The bird's eye chili plant is a perennial with small, tapering fruits, often two or three, at a node. The fruits are very pungent.

The bird's eye chili is small, but is quite hot (piquant). It measures around 50,000 - 100,000 Scoville units, which is at the lower half of the range for the hotter habanero but still many times more spicy than a jalapeño.[2]

Commercial-scale drying of chilis in Vietnam.

Characteristics of the bird's eye chili plant[3]

  • Plant height: up to 2 m
  • Stem colour: green
  • Leaf colour: green
  • Leaf size: 3–8 cm by 2–4 cm
  • Fruit colour at maturity: green, orange, or red
  • Fruit shape: conical
  • Fruit length: 2–3 cm
  • Fruit width at shoulder: 0.5 cm
  • Fruit weight: 2–3 g
  • Fruit surface: smooth
  • Seed colour: light tan
  • Seeds per fruit: 10–20
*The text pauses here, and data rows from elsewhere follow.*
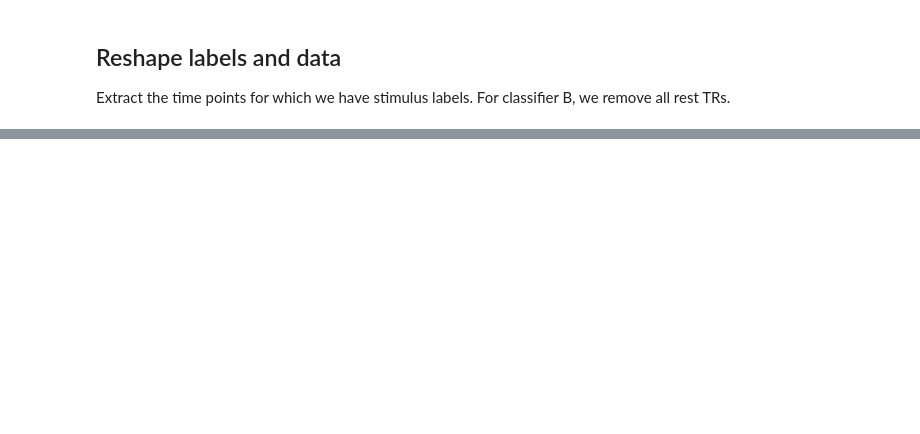
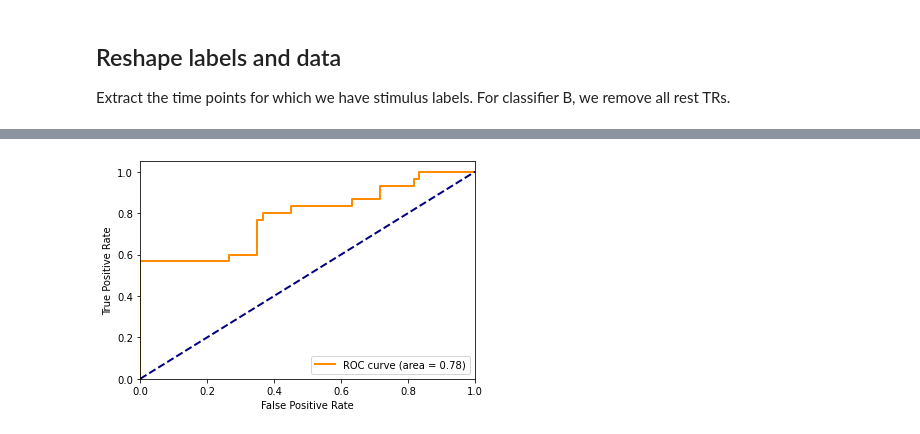
Before and after one commit to karinatachihara/pygers_adderzip, a Jupyter notebook: analysis/mainanalysis/03-classifier_localizer_sub-005.ipynb, the cells around one changed output, grey strips where cells are left out. Cells and saved outputs as stored; diff of their text form; code cells hidden in the pictures; blank space fills up the shorter version.

Commit message:
run through classifier and auc analysis for one subject and one run all the way through

```diff
--- a/analysis/mainanalysis/03-classifier_localizer_sub-005.ipynb
+++ b/analysis/mainanalysis/03-classifier_localizer_sub-005.ipynb
@@ -1871,0 +692,69 @@ print('save complete')
+# %%
+# binary classification of category vs. not category
+#face vs. non-face
+labels_face = np.copy(labels)
+labels_face[find_ones] = 1
+labels_face[find_twos] = 0
+labels_face[find_threes] = 0
+
+fold1_bold_train,fold2_bold_train,fold3_bold_train,fold1_labels_train,fold2_labels_train,fold3_labels_train,fold1_bold_test,fold2_bold_test,fold3_bold_test,fold1_labels_test,fold2_labels_test,fold3_labels_test = split(bold_data,labels_face,trials_run_localizer)
+
+fold1_score,fold1_prediction,fold1_prediction_prob = classifier(fold1_bold_train,fold1_labels_train,fold1_bold_test,fold1_labels_test,model_linReg_1,1)
+fold2_score,fold2_prediction,fold2_prediction_prob = classifier(fold2_bold_train,fold2_labels_train,fold2_bold_test,fold2_labels_test,model_linReg_1,1)
+fold3_score,fold3_prediction,fold3_prediction_prob = classifier(fold3_bold_train,fold3_labels_train,fold3_bold_test,fold3_labels_test,model_linReg_1,1)
+
+#print(fold1_prediction_prob)
+
+
+# #scene vs. non-scene
+# labels_scene = np.copy(labels)
+# labels_scene[find_ones] = 0
+# labels_scene[find_twos] = 1
+# labels_scene[find_threes] = 0
+
+# fold1_bold_train,fold2_bold_train,fold3_bold_train,fold1_labels_train,fold2_labels_train,fold3_labels_train,fold1_bold_test,fold2_bold_test,fold3_bold_test,fold1_labels_test,fold2_labels_test,fold3_labels_test = split(bold_data,labels_scene,trials_run_localizer)
+
+# fold1_score,fold1_prediction,fold1_prediction_prob = classifier(fold1_bold_train,fold1_labels_train,fold1_bold_test,fold1_labels_test,model_linReg_1,1)
+# fold2_score,fold2_prediction,fold2_prediction_prob = classifier(fold2_bold_train,fold2_labels_train,fold2_bold_test,fold2_labels_test,model_linReg_1,1)
+# fold3_score,fold3_prediction,fold3_prediction_prob = classifier(fold3_bold_train,fold3_labels_train,fold3_bold_test,fold3_labels_test,model_linReg_1,1)
+
+
+# #object vs. non-object
+# labels_object = np.copy(labels)
+# labels_object[find_ones] = 0
+# labels_object[find_twos] = 0
+# labels_object[find_threes] = 1
+
+# fold1_bold_train,fold2_bold_train,fold3_bold_train,fold1_labels_train,fold2_labels_train,fold3_labels_train,fold1_bold_test,fold2_bold_test,fold3_bold_test,fold1_labels_test,fold2_labels_test,fold3_labels_test = split(bold_data,labels_object,trials_run_localizer)
+
+# fold1_score,fold1_prediction,fold1_prediction_prob = classifier(fold1_bold_train,fold1_labels_train,fold1_bold_test,fold1_labels_test,model_linReg_1,1)
+# fold2_score,fold2_prediction,fold2_prediction_prob = classifier(fold2_bold_train,fold2_labels_train,fold2_bold_test,fold2_labels_test,model_linReg_1,1)
+# fold3_score,fold3_prediction,fold3_prediction_prob = classifier(fold3_bold_train,fold3_labels_train,fold3_bold_test,fold3_labels_test,model_linReg_1,1)
+
+#print(fold1_labels_test.shape)
+#print(fold1_prediction)
+#print(fold1_prediction_prob[:,1].shape)
+
+y_true = fold1_labels_test
+y_true = list(y_true)
+print(y_true)
+y_scores = fold1_prediction_prob[:,1]
+print(y_scores)
+fpr,tpr,threshold = roc_curve(y_true,y_scores,pos_label='1')
+
+roc_auc = auc(fpr,tpr)
+
+plt.figure()
+lw = 2
+plt.plot(fpr, tpr, color='darkorange',
+        lw=lw, label='ROC curve (area = %0.2f)' % roc_auc)
+plt.plot([0, 1], [0, 1], color='navy', lw=lw, linestyle='--')
+plt.xlim([0.0, 1.0])
+plt.ylim([0.0, 1.05])
+plt.xlabel('False Positive Rate')
+plt.ylabel('True Positive Rate')
+#title='%s, %s-%s, subject %i' % (this_mask, this_classifier, this_model, this_sub)
+#plt.title(title)
+plt.legend(loc="lower right")
+plt.show()
+# %% [output]
@@ -1871,0 +772 @@ print('save complete')
+[figure, added]
```
Also changed, not shown: parts of 56 cells of this notebook.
All chilis found around the world today have their origins in Mexico, Central America, and South America.[4] They were spread by Spanish and Portuguese colonists, missionaries, and traders, together with many other now common crops such as maize, tomatoes and pineapples. This is now called the Columbian Exchange. The chili varieties found in Southeast Asia today were brought there in the 16th or 17th century.[5][6] African bird's eye chilis, particularly those grown in Kenya, are some of the most pungent chiles in the world.[7] The African variant's strength can be compared with habaneros or scotch bonnets on the Scoville scale.[citation needed]

Uses by humans[edit]

As food[edit]

Bird's eye chili with fish sauce and lime juice is served with a multitude of Thai dishes[8]

In Vietnamese cuisine, these chilis are used in soups, salads, and stir-fried dishes. They are also put in a wide variety of sauces, sambals, and marinades, used as a condiment or eaten raw, both fresh and dried.

In Thai cuisine, these chilis are highly valued for their fruity taste and extreme spiciness. They are extensively used in many Thai dishes, such as in Thai curries and in Thai salads, green as well as the ripe red chilis; or they can just be eaten raw on the side, with for instance, khao kha mu (stewed pork trotter served with rice).

As ornamentals[edit]

The more decorative, but slightly less pungent chili, sometimes known as "Thai ornamental", has peppers that point upward on the plant, and range from green to yellow, orange, and then red. It is the basis for the hybrid cultivar "Numex twilight", essentially the same, but less pungent, and starting with purple fruit, creating a rainbow effect. These peppers can grow wild in places such as Saipan and Guam.

See also[edit]


  1. ^ DeWitt, D.; Bosland, P.W. (2009). The Complete Chile Pepper Book: A Gardener's Guide to Choosing, Growing, Preserving, and Cooking. Timber Press. ISBN 978-0-88192-920-1.
  2. ^ "The world's 10 hottest chillies". Australia Geographic. 2011-09-13.
  3. ^ "Easy to Grow Chili – Birds Eye Chilis".
  4. ^ Andrews, Jean (1995). "Historical Background". Peppers: the Domesticated Capsicums. Austin, Texas, USA: University of Texas Press. pp. 1–10.
  5. ^ "How the chili spread from its South American home and spiced up world cuisine – TIME's Summer Journey – TIME". 14 June 2007.
  6. ^ Joe Cummings (2000). Thailand. Lonely Planet. pp. 79–. ISBN 978-1-86450-026-4.
  7. ^ Bird's Eye Production –
  8. ^ "Nam Pla Prik น้ำปลาพริก - The Ubiquitous Thai Table Sauce". SheSimmers. 2010-02-16.